I try to take a different approach to these “differences”. I’m intrigued by them. I see them as a chance to learn, grow, and improve…and that’s a good thing. Obviously, new tactics must be evaluated, just like online articles. Will it be useful in OUR first due? If not, can we modify it until it IS useful? In this same manner, we should also evaluate our CURRENT tactics, ideas, and equipment to see if there’s a need for improvement.
This is the benefit of the site, and the network it provides, for me. A chance to discover new ideas and re-evaluate my current ones. I get more out of this experience than any of the readers will…and that’s the point. This is an experiment in self-improvement. The cycle of discovery, evaluation, and improvement is both humbling and enlightening. Expanding my knowledge, while shrinking my personal pride.
As much as I enjoy the satire of ELAFF’s roots, I require more accountability in my material. I long wrote as “Lt. Lemon”. Since the “Big Reveal” I’ve simply added my first name, in parentheses, clinging to that alter-ego. However, it’s time to separate that persona from myself and set it on the back-burner. I’m Pete Sulzer…this is my “blog”…and these are my words. Thanks for reading them.
-Pete Sulzer (Lt. Lemon)
I was driven to write this after reading a number of articles, namely the following:
Go read them now…
February 11th, 2012
Today marks the 2nd anniversary of the creation of the ELAFF Facebook page.

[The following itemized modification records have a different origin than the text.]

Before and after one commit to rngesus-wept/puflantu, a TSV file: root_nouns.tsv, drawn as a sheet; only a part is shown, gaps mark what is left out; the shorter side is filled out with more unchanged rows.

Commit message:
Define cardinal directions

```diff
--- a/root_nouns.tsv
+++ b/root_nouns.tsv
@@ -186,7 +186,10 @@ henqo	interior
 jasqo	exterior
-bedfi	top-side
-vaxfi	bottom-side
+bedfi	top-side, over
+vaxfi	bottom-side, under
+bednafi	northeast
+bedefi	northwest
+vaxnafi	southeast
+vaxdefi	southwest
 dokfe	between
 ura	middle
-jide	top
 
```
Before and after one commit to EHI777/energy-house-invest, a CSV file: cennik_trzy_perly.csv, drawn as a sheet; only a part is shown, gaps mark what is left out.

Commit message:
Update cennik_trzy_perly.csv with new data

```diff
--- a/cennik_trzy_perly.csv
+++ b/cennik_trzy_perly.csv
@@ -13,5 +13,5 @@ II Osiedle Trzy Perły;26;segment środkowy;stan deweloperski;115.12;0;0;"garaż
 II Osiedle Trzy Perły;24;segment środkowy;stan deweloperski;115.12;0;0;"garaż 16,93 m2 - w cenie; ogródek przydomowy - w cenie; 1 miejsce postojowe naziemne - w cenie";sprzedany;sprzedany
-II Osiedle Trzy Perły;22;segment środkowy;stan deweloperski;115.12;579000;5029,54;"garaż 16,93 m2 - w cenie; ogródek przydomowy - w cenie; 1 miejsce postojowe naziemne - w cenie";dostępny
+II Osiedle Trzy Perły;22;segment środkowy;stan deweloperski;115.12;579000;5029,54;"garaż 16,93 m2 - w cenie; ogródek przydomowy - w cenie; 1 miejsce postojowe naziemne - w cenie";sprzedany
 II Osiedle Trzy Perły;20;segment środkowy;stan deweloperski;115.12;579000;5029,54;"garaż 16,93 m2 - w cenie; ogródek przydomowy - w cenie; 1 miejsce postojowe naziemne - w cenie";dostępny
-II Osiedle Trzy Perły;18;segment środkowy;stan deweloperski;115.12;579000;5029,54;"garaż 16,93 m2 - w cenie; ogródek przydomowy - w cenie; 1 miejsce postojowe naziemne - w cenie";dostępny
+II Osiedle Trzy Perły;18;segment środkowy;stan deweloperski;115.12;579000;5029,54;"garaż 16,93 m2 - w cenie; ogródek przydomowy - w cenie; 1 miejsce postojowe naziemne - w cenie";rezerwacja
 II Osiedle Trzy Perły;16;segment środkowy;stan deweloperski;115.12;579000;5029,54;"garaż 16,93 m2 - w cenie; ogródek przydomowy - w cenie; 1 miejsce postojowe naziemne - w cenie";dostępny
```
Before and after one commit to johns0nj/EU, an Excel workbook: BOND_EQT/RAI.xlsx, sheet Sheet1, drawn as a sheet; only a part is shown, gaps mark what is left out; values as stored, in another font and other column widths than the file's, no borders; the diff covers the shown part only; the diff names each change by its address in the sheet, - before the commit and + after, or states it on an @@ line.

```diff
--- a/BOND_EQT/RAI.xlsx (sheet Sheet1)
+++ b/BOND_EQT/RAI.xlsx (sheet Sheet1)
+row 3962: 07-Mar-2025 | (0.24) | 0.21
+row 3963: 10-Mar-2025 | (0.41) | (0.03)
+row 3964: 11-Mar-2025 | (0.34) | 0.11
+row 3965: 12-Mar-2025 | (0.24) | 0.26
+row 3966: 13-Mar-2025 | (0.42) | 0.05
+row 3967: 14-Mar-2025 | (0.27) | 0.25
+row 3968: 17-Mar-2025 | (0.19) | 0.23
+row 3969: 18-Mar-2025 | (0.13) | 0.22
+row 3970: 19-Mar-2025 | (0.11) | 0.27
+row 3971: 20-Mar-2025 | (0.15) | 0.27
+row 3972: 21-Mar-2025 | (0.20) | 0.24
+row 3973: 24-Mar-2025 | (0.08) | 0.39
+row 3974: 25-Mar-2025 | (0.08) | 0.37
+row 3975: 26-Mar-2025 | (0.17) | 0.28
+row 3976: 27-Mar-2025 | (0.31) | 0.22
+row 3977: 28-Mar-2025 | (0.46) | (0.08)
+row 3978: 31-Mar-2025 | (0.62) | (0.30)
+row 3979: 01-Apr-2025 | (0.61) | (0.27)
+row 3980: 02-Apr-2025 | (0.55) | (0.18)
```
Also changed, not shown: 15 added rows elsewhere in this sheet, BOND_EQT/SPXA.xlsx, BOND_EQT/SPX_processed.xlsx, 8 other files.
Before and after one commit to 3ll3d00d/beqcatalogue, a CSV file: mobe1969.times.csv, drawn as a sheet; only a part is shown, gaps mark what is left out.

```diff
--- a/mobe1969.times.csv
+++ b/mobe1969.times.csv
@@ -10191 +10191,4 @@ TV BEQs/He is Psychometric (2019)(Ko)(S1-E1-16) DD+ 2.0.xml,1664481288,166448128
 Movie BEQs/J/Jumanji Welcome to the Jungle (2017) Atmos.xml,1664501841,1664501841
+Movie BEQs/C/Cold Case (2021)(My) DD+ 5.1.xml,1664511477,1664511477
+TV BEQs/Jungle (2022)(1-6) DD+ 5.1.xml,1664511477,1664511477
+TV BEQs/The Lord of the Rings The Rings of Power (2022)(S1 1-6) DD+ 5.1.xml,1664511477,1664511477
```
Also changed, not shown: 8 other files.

Two years ago, an inside joke at the firehouse led to the creation of Excessive Leather Accessories for Firefighters. What started out as a place to post funny videos for ELAFF locals soon became a tool to spread USEFUL posts, articles, and ideas. Somehow, random firefighters from across the nation began to stumble upon this little “gag page”, and our following began growing rapidly. My posts on Facebook began to get lengthier and last year, after much prodding, ELAFFHQ.com became a reality. Captain Chaos joined in the venture and we’ve been tweaking things ever since. We now have over 800 Facebook “likes”, along with a small amount of Twitter followers and email subscribers. Through this endeavor, we’ve had the opportunity to network with some great names in the fire service, of whom I have a tremendous amount of respect and would never have expected to come in contact with otherwise.
Lt. Lemon and Capt. Chaos at a recent mutual training event.
Alas, as the movement grows, we must grow with it.
We have a big overhaul to make here on the site, but this is ELAFF and Lt. Lemon and Capt. Chaos don’t do anything subtly.
We don’t want this big change to be simply about ELAFF. We want community involvement in our posts and ELAFF in general, so MN8 Products has stepped up and offered some awesome, glowing, Foxfire accessories to give away as part of a “blog overhaul” contest. We’ll also be offering up a few, special ELAFF prizes.
Here’s the catch…
As part of getting these freebies to give away, we have to reach a large enough audience. We’ve never begged for followers before, and we really aren’t begging now, but before we can start the contest and “overhaul” we have to reach 1,500 Facebook “likes”. This will be the one and only instance where we grovel for “likes”. I promise.
We gained nearly 200 “likes” in a 48 hour period this past week…getting less than 700 more should be no problem.
Thus begins ELAFF’s one and only “pledge drive”. We’ll have more details on the prizes, contest, and overhaul once we reach 1,500.
Share, comment, and complain away…
Thanks for reading,